Tesco by supplying key brands such as Cathedral City, Country Life, Clover (KOSDAQ: 043590.KQ – news)
But analysts at Exane BNP Paribas described the contract loss as a “blow”.
They said the 18-month contract for 50m litres of milk had been “hard won” and
was seen “as a potential foot in the door to the UK’s biggest retailer”.
Dairy Crest has entered a period of consultation with workers at Aintree,
which employs 220, and Fenstanton, which has a workforce of 250.
While there is a possibility that some jobs may be transferred to other sites,
it is believed the majority of the jobs will go.
Mark Allen, chief executive of Dairy Crest, insisted the decision to close the
plants had “not been taken lightly” but was necessary as part of the
company’s strategy to restore its dairy business to an “acceptable level of
He said: “Along with the rest of the sector, our dairies business is under
sustained pressure and we have to continue to act decisively to protect its
Profits at the dairy business slumped to £27.1m in 2010-11 from £34.9m
previously amid strong pressures on the price of milk.
Full-year profits for the 12 months to March 31 will be published in May.
The Aintree dairy, which was acquired by Dairy Crest in 2006, produces milk in
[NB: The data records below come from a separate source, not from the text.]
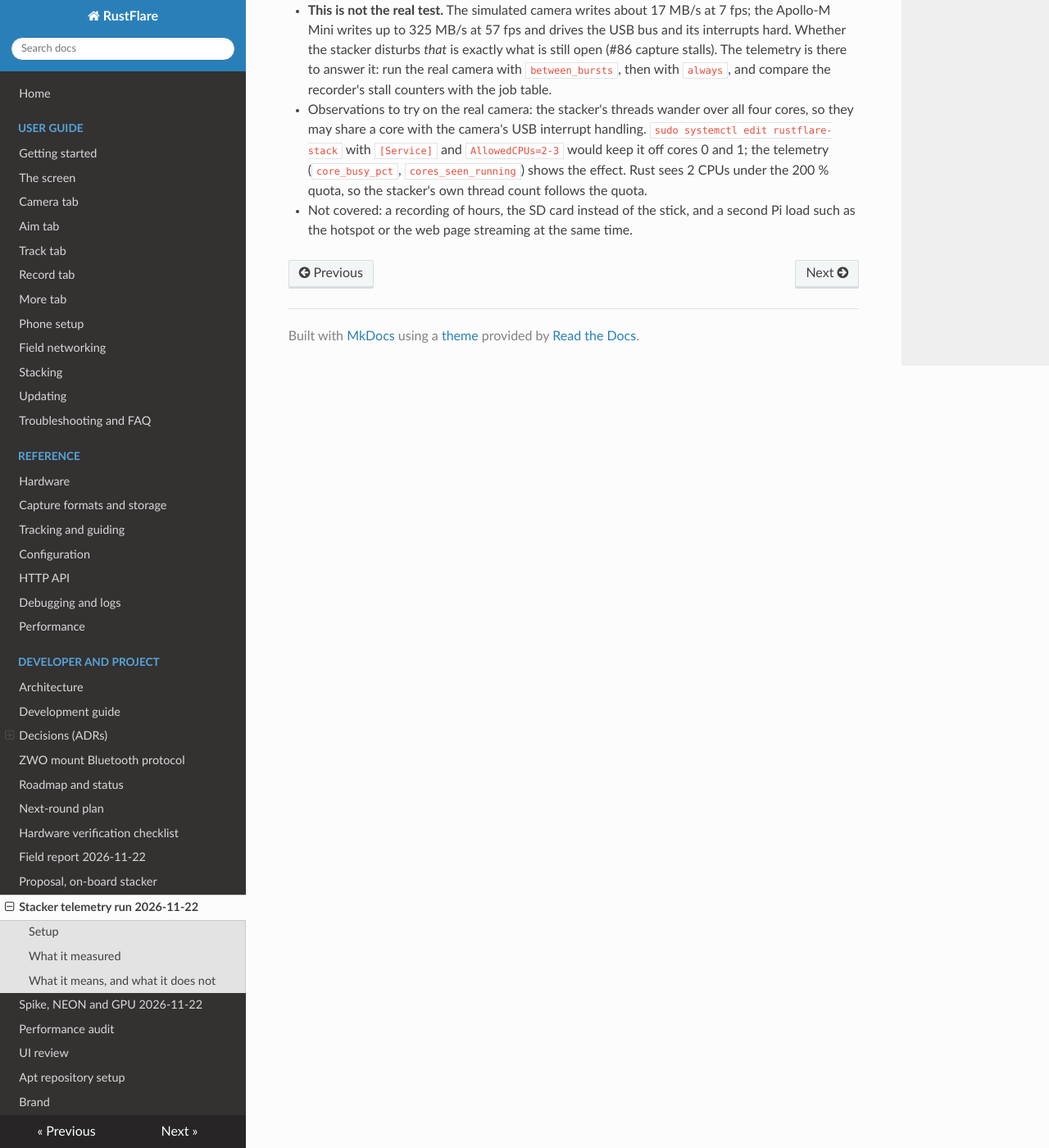
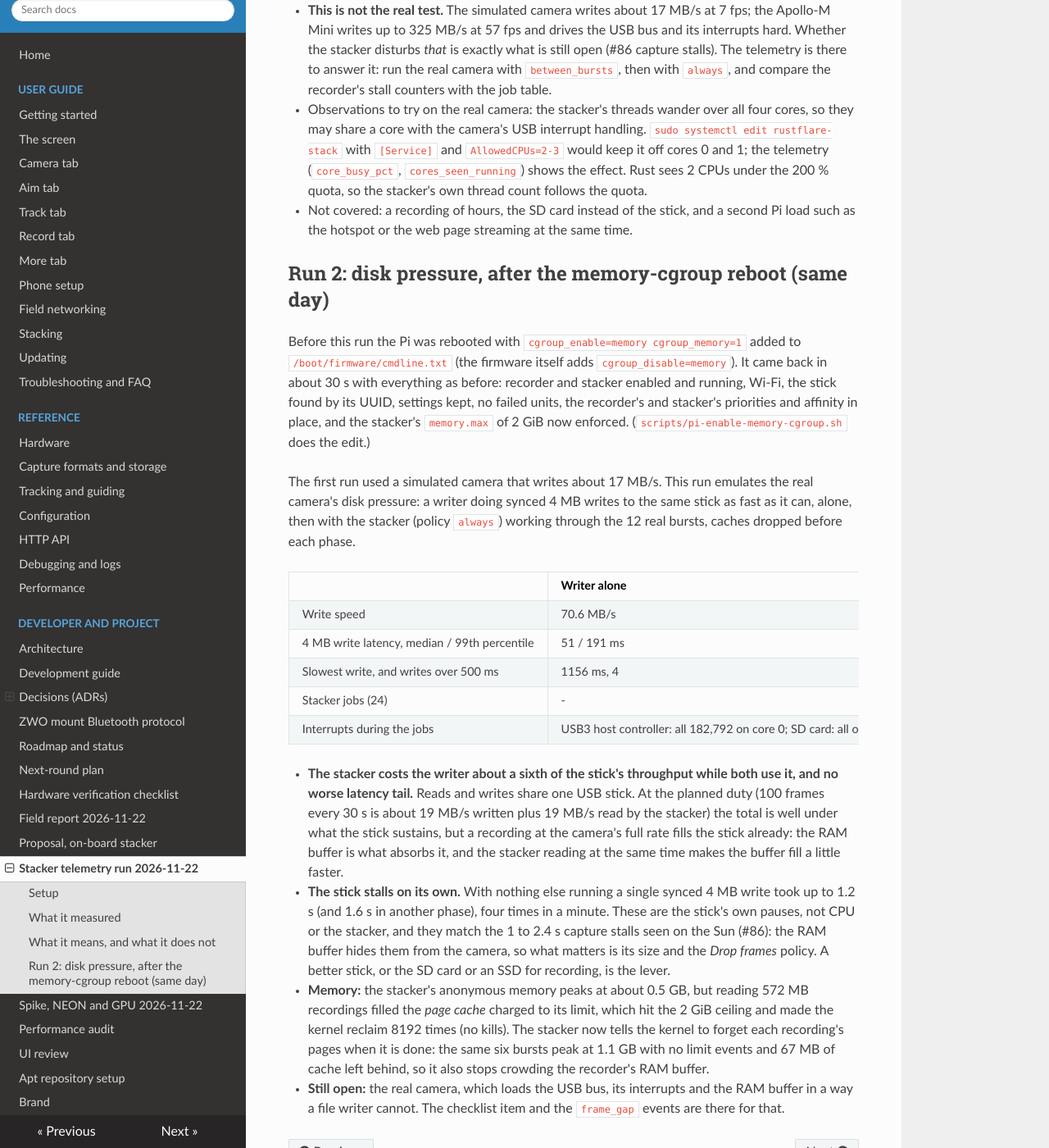
Before and after one commit to ddompe/rustflare, an MkDocs documentation site: the page built from docs/project/stacker-telemetry-run-2026-11-22.md, in a window 1280 px wide and 1400 px high, scrolled down 1277 px. Shown: the whole window at 82% size. Built offline with MkDocs 1.6.1, drawn with Linux system fonts in a browser that asks for light colours; nearby versions of some CDN libraries.

Commit message:
Memory cgroup enabled on the Pi (script + docs), stacker drops each recording's page cache; run 2 of the telemetry tests (disk pressure)
- scripts/pi-enable-memory-cgroup.sh; verified through a reboot on the development Pi
- stack: posix_fadvise DONTNEED on a recording's files when stacked: peak memory 2.0 GB -> 1.1 GB, no limit events
- docs: run 2 (writer alone vs with the stacker: -16 % write speed, no worse latency tail; the stick stalls by itself up to 1.2 s)

Co-Authored-By: Claude Sonnet 5.5 <noreply@anthropic.com>
Claude-Session: https://claude.ai/code/session_017ywF8xXeeShnnXZu6HPae3

```diff
--- a/docs/project/stacker-telemetry-run-2026-11-22.md
+++ b/docs/project/stacker-telemetry-run-2026-11-22.md
@@ -32,3 +32,22 @@ The first run of the stacker service on the Pi 5 with its telemetry, using the f
 - **This is not the real test.** The simulated camera writes about 17 MB/s at 7 fps; the Apollo-M Mini writes up to 325 MB/s at 57 fps and drives the USB bus and its interrupts hard. Whether the stacker disturbs *that* is exactly what is still open (#86 capture stalls). The telemetry is there to answer it: run the real camera with `between_bursts`, then with `always`, and compare the recorder's stall counters with the job table.
 - Observations to try on the real camera: the stacker's threads wander over all four cores, so they may share a core with the camera's USB interrupt handling. `sudo systemctl edit rustflare-stack` with `[Service]` and `AllowedCPUs=2-3` would keep it off cores 0 and 1; the telemetry (`core_busy_pct`, `cores_seen_running`) shows the effect. Rust sees 2 CPUs under the 200 % quota, so the stacker's own thread count follows the quota.
 - Not covered: a recording of hours, the SD card instead of the stick, and a second Pi load such as the hotspot or the web page streaming at the same time.
+
+## Run 2: disk pressure, after the memory-cgroup reboot (same day)
+
+Before this run the Pi was rebooted with `cgroup_enable=memory cgroup_memory=1` added to `/boot/firmware/cmdline.txt` (the firmware itself adds `cgroup_disable=memory`). It came back in about 30 s with everything as before: recorder and stacker enabled and running, Wi-Fi, the stick found by its UUID, settings kept, no failed units, the recorder's and stacker's priorities and affinity in place, and the stacker's `memory.max` of 2 GiB now enforced. (`scripts/pi-enable-memory-cgroup.sh` does the edit.)
+
+The first run used a simulated camera that writes about 17 MB/s. This run emulates the real camera's disk pressure: a writer doing synced 4 MB writes to the same stick as fast as it can, alone, then with the stacker (policy `always`) working through the 12 real bursts, caches dropped before each phase.
+
+| | Writer alone | Writer + stacker |
+|---|---|---|
+| Write speed | 70.6 MB/s | 59.5 MB/s (**-16 %**) |
+| 4 MB write latency, median / 99th percentile | 51 / 191 ms | 56 / 228 ms |
+| Slowest write, and writes over 500 ms | 1156 ms, 4 | 1136 ms, 2 |
+| Stacker jobs (24) | - | median 8.5 s, slowest 16.5 s, 1.3 cores, **no** I/O or memory pressure stalls (PSI) |
+| Interrupts during the jobs | USB3 host controller: all 182,792 on core 0; SD card: all on core 0 | the stacker was confined to cores 2 and 3 |
+
+- **The stacker costs the writer about a sixth of the stick's throughput while both use it, and no worse latency tail.** Reads and writes share one USB stick. At the planned duty (100 frames every 30 s is about 19 MB/s written plus 19 MB/s read by the stacker) the total is well under what the stick sustains, but a recording at the camera's full rate fills the stick already: the RAM buffer is what absorbs it, and the stacker reading at the same time makes the buffer fill a little faster.
+- **The stick stalls on its own.** With nothing else running a single synced 4 MB write took up to 1.2 s (and 1.6 s in another phase), four times in a minute. These are the stick's own pauses, not CPU or the stacker, and they match the 1 to 2.4 s capture stalls seen on the Sun (#86): the RAM buffer hides them from the camera, so what matters is its size and the *Drop frames* policy. A better stick, or the SD card or an SSD for recording, is the lever.
+- **Memory:** the stacker's anonymous memory peaks at about 0.5 GB, but reading 572 MB recordings filled the *page cache* charged to its limit, which hit the 2 GiB ceiling and made the kernel reclaim 8192 times (no kills). The stacker now tells the kernel to forget each recording's pages when it is done: the same six bursts peak at 1.1 GB with no limit events and 67 MB of cache left behind, so it also stops crowding the recorder's RAM buffer.
+- **Still open:** the real camera, which loads the USB bus, its interrupts and the RAM buffer in a way a file writer cannot. The checklist item and the `frame_gap` events are there for that.
```
Also changed, not shown: docs/project/architecture.md (+1 -1 lines), docs/project/hardware-checklist.md (+1 -0 lines), 5 other files.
The company said milk deliveries to British homes continued to decline but
those customers who did still require the service often chose plastic
bottles or milk bags.
Activities from both the Liverpool and Cambridgeshire sites will be
transferred to another of the company’s dairies, which are benefiting from a
£75m investment programme to increase capacity.
The group has four other plants in this country.
Closure of the sites will likely lead to a charge of about £15m, Dairy Crest
Panmure Gordon analyst Damian McNeela welcomed the development.
He said: “The dairies business has been acknowledged to be under significant
pressure and the company’s ongoing £75m investment programme has created the
opportunity to transfer production to other sites.”
Dairy Crest shares rose 1.6 to 311.75p.